Spectres of Polexit
Czas Kultury 4/2020
- Eurozine Review
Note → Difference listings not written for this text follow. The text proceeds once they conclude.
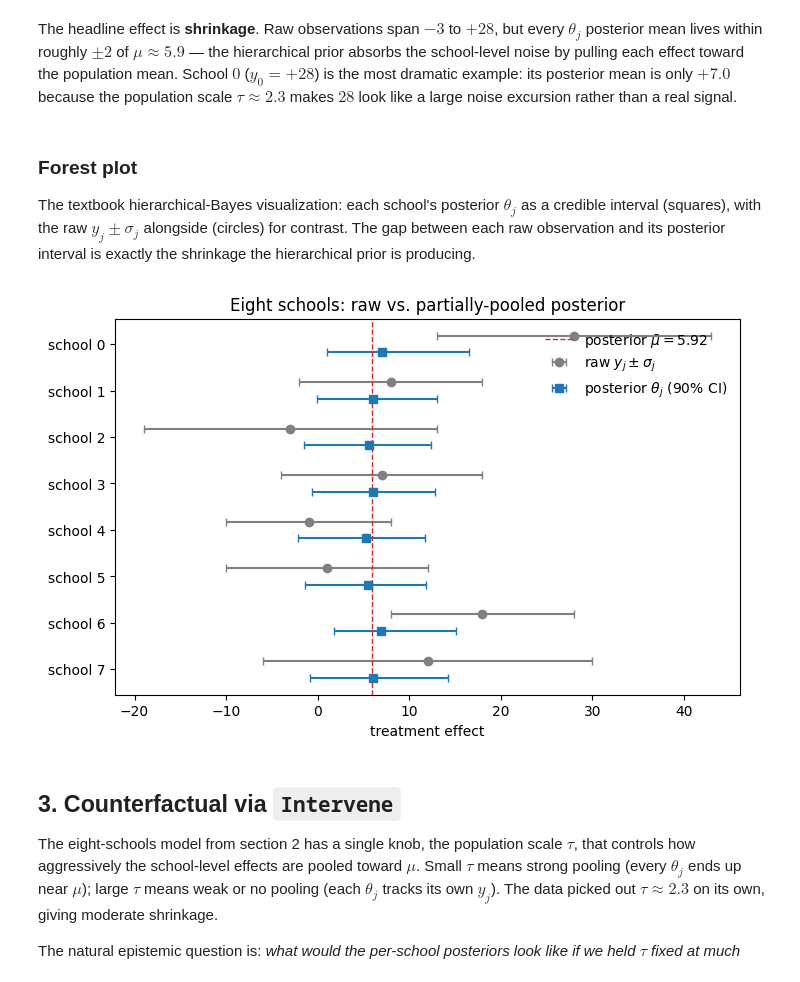
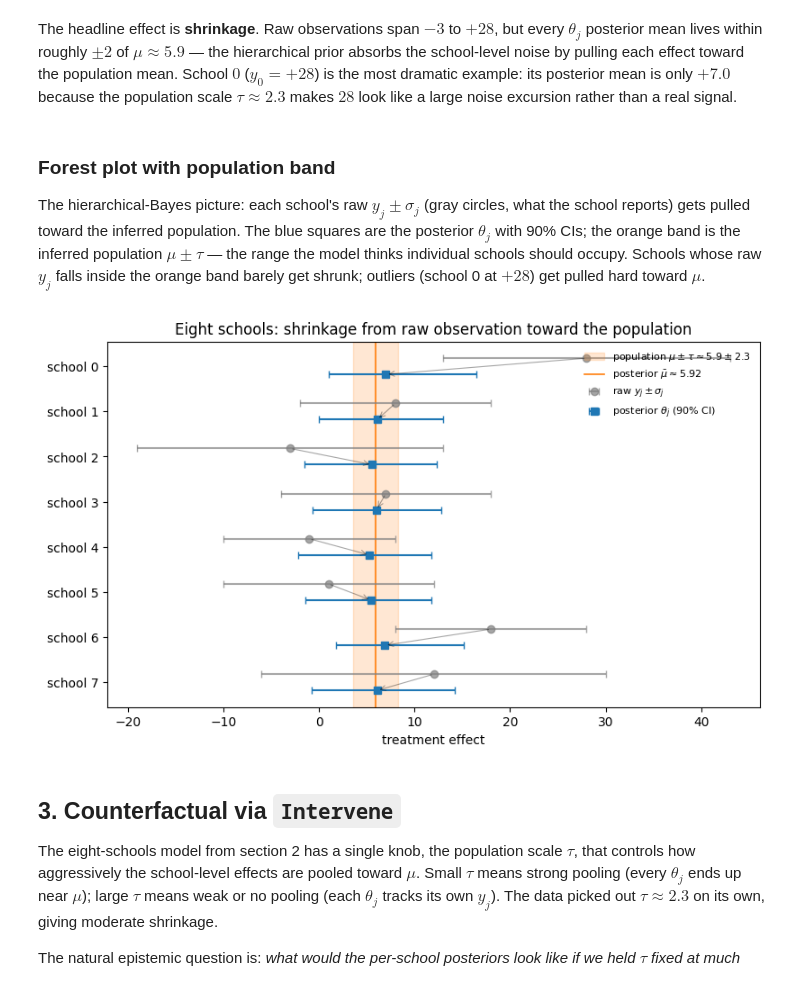
Before and after one commit to datvo06/effectful_mcmc, a Jupyter notebook: docs/quickstart.ipynb, the cells around one changed output. Saved outputs shown, nothing was run; the diff lists cells and outputs as text; code cells hidden in the pictures.

```diff
--- a/docs/quickstart.ipynb
+++ b/docs/quickstart.ipynb
@@ -170,37 +205,50 @@ per-school theta posteriors:
 # %% [markdown]
 The headline effect is **shrinkage**. Raw observations span $-3$ to $+28$, but every $\theta_j$ posterior mean lives within roughly $\pm 2$ of $\mu \approx 5.9$ — the hierarchical prior absorbs the school-level noise by pulling each effect toward the population mean. School $0$ ($y_0 = +28$) is the most dramatic example: its posterior mean is only $+7.0$ because the population scale $\tau \approx 2.3$ makes $28$ look like a large noise excursion rather than a real signal.
 # %% [markdown]
-### Forest plot
+### Forest plot with population band
 
-The textbook hierarchical-Bayes visualization: each school's posterior $\theta_j$ as a credible interval (squares), with the raw $y_j \pm \sigma_j$ alongside (circles) for contrast. The gap between each raw observation and its posterior interval is exactly the shrinkage the hierarchical prior is producing.
+The hierarchical-Bayes picture: each school's raw $y_j \pm \sigma_j$ (gray circles, what the school reports) gets pulled toward the inferred population. The blue squares are the posterior $\theta_j$ with 90% CIs; the orange band is the inferred population $\mu \pm \tau$ — the range the model thinks individual schools should occupy. Schools whose raw $y_j$ falls inside the orange band barely get shrunk; outliers (school 0 at $+28$) get pulled hard toward $\mu$.
 # %%
-theta_means = np.array([float(samples8[f"theta_{j}"].mean())            for j in range(J)])
+theta_means = np.array([float(samples8[f"theta_{j}"].mean())             for j in range(J)])
 theta_lo    = np.array([float(np.quantile(samples8[f"theta_{j}"], 0.05)) for j in range(J)])
 theta_hi    = np.array([float(np.quantile(samples8[f"theta_{j}"], 0.95)) for j in range(J)])
 mu_mean     = float(samples8["mu"].mean())
+tau_mean    = float(samples8["tau"].mean())
 
 y_arr = np.asarray(y_obs)
 s_arr = np.asarray(sigma_obs)
 yloc  = np.arange(J)
 
-fig, ax = plt.subplots(figsize=(7, 4.5), constrained_layout=True)
-# raw observations with reported standard errors
-ax.errorbar(y_arr, yloc - 0.18, xerr=s_arr, fmt="o", color="gray", capsize=3,
+fig, ax = plt.subplots(figsize=(8, 4.8), constrained_layout=True)
+# Population band: mu +/- tau, the range the model "expects" individual schools in
+ax.axvspan(mu_mean - tau_mean, mu_mean + tau_mean,
+           color="C1", alpha=0.18,
+           label=fr"population $\mu \pm \tau \approx {mu_mean:.1f} \pm {tau_mean:.1f}$")
+ax.axvline(mu_mean, color="C1", lw=1.2,
+           label=fr"posterior $\bar{{\mu}} \approx {mu_mean:.2f}$")
+# Raw observations (what the schools reported)
+ax.errorbar(y_arr, yloc - 0.18, xerr=s_arr,
+            fmt="o", color="gray", capsize=3, alpha=0.7,
             label=r"raw $y_j \pm \sigma_j$")
-# posterior 90% credible intervals for each theta_j
+# Posterior theta_j with 90% credible intervals
 ax.errorbar(theta_means, yloc + 0.18,
             xerr=[theta_means - theta_lo, theta_hi - theta_means],
-            fmt="s", color="C0", capsize=3, label=r"posterior $\theta_j$ (90% CI)")
-ax.axvline(mu_mean, color="C3", ls="--", lw=1, label=fr"posterior $\bar{{\mu}} = {mu_mean:.2f}$")
+            fmt="s", color="C0", capsize=3,
+            label=r"posterior $\theta_j$ (90% CI)")
+# Shrinkage arrows: show how much each school got pulled
+for j in range(J):
+    ax.annotate("", xy=(theta_means[j], yloc[j] + 0.18),
+                xytext=(y_arr[j], yloc[j] - 0.18),
+                arrowprops=dict(arrowstyle="->", color="black", alpha=0.35, lw=0.8))
 ax.set_yticks(yloc)
 ax.set_yticklabels([f"school {j}" for j in range(J)])
 ax.invert_yaxis()
 ax.set_xlabel("treatment effect")
-ax.set_title("Eight schools: raw vs. partially-pooled posterior")
-ax.legend(loc="upper right", frameon=False)
+ax.set_title("Eight schools: shrinkage from raw observation toward the population")
+ax.legend(loc="upper right", frameon=False, fontsize=8)
 plt.show()
 # %% [output]
-[figure, old version]
+[figure, new version]
 # %% [markdown]
 ## 3. Counterfactual via `Intervene`
 
```
Also changed, not shown: parts of 5 cells of this notebook.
‘Czas Kultury’ looks at Poland’s constitutional crisis and anti-European drift: why liberals need to do more to communicate rule of law; how the politicization of the judiciary destabilizes society; and why democratic countries need creative challenge.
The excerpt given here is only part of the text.